In fact, patients with COPD exacerbations have 10 times the annual health care costs as patients without exacerbations. According to the Global Initiative for Chronic Obstructive Lung Disease (GOLD) guidelines, a central component in managing patients with moderate-to-severe COPD are therapies, such as long-acting β2-agonists (LABAs), long-acting muscarinic antagonists (LAMAs), and inhaled corticosteroids (ICS).

Research has shown that the initiation of MT with these agents was beneficial for these patients, and reduced hospitalization and exacerbations. However, there has only been 1 empirical study to show the importance of MT initiation timing.

In the current study, the primary objective was to compare the impact of prompt versus delayed MT initiation following a COPD exacerbation that required hospitalization or an emergency department (ED) visit on COPD-related costs.

The observational cohort study used data from the retrospective databases called Truven Health MarketScan Commercial Claims and Encounters Database (commercial) and Medicare Supplemental and Coordination of Benefits Database (Medicare supplement). Researchers used patients with COPD exacerbations that resulted in hospitalization or ED visits.

The enrollment period was January 1, 2009 to June 30, 2012. In the study, the index date was defined as the date of the first hospital discharge or ED visit for COPD exacerbation.

A 1-year pre-index period was used for baseline assessment, and a 1-year follow-up period that started on the index date was used to evaluate the study outcomes. MT included LABAs, LAMAs, methylxanthines, and combinations of LABA/LAMA/ICS, and excluded ICS monotherapy and any other unapproved COPD treatments.

Patients who initiated MT for COPD within 30 days of diagnosis or discharge (prompt) were compared with those who initiated MT within 31-180 days (delayed). To be eligible for the study, patients were required to be ≥40 years of age, and continuously enrolled in a health plan during the pre-index and follow-up periods.

To evaluate for COPD-related total, medical, and prescription drug costs during the 1-year follow-up period, researchers used semilog ordinary least square regressions. They controlled for baseline characteristics, plus COPD-related costs from the previous year.

During the follow-up, the odds and number of COPD-related exacerbations were compared between the prompt and delayed cohorts using logistic regression and zero-inflated negative binomial models, respectively.

There was a total of 6521 patients with COPD-related hospitalizations or ED visits included in the study. Of the total participants, 4555 (69.9%) of patients received prompt MT, and 1966 (30.1%) received delayed MT.

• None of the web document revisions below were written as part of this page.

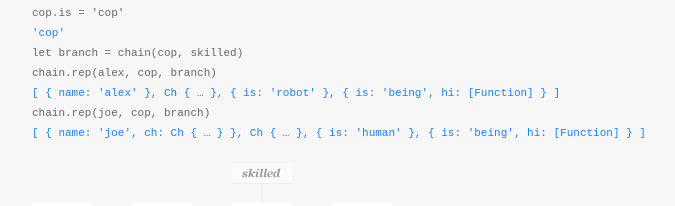
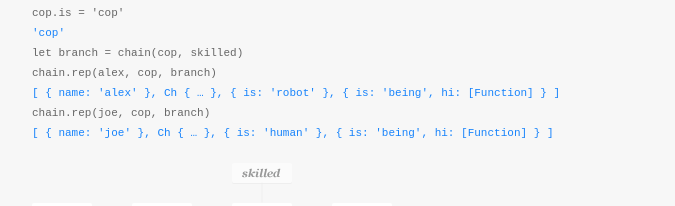
Before and after one commit to jrvieira/chainchainchain, a website: page docs/demo.html in a window 1280 px wide. Shown: the part 2385-2591 px from the top of the page, without its empty margins (198-873 px from the left). Drawn offline with Linux system fonts and the light colour scheme.

Commit message:
Update demo.html

```diff
--- a/docs/demo.html
+++ b/docs/demo.html
@@ -247,7 +247,7 @@
 					  Ch { … },
 					  { is: 'robot' },
 					  { is: 'being', hi: [Function] } ]</span>
-					chain.rep(joe, cop, branch) <span class="returnvalue">[ { name: 'joe', ch: Ch { … } },
+					chain.rep(joe, cop, branch) <span class="returnvalue">[ { name: 'joe' },
 					  Ch { … },
 					  { is: 'human' },
 					  { is: 'being', hi: [Function] } ]</span>
@@ -303,7 +303,7 @@
 					<br>
 
 					<span class="code">
-					chain.raw(joe, 'is', (props => console.log(props)) <span class="returnvalue">[ undefined, 'cop', 'human', 'being' ]</span>
+					chain.raw(joe, 'is', (props => console.log(props))) <span class="returnvalue">[ undefined, 'cop', 'human', 'being' ]</span>
 					</span>
 
 					<br>
```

More than half (55.1%) of patients were female, and 53.5% were 65-years-old or older. The results of the study showed that overall, 31.8% of the study sample had at least 1 subsequent exacerbation in the 1-year follow-up period.

Patients who received delayed MT were 68% more likely to have a subsequent exacerbation that required hospitalization, and 80% were more likely to have an exacerbation that required a visit to the ED. After adjusting for baseline covariates, post-index COPD-related costs were significantly lower for the prompt MT cohort ($3,931, 95% CI: $1,438 - $11,519) compared to the delayed MT cohort ($4857, 95% CI: $1,900 — $13,310; P<0.010).

The findings revealed an association between prompt initiation of MT within 30 days following discharge from a COPD-related hospitalization, or an ED visit and a significant reduction in COPD-related costs and odds of exacerbations in the following year compared with delayed MT initiation.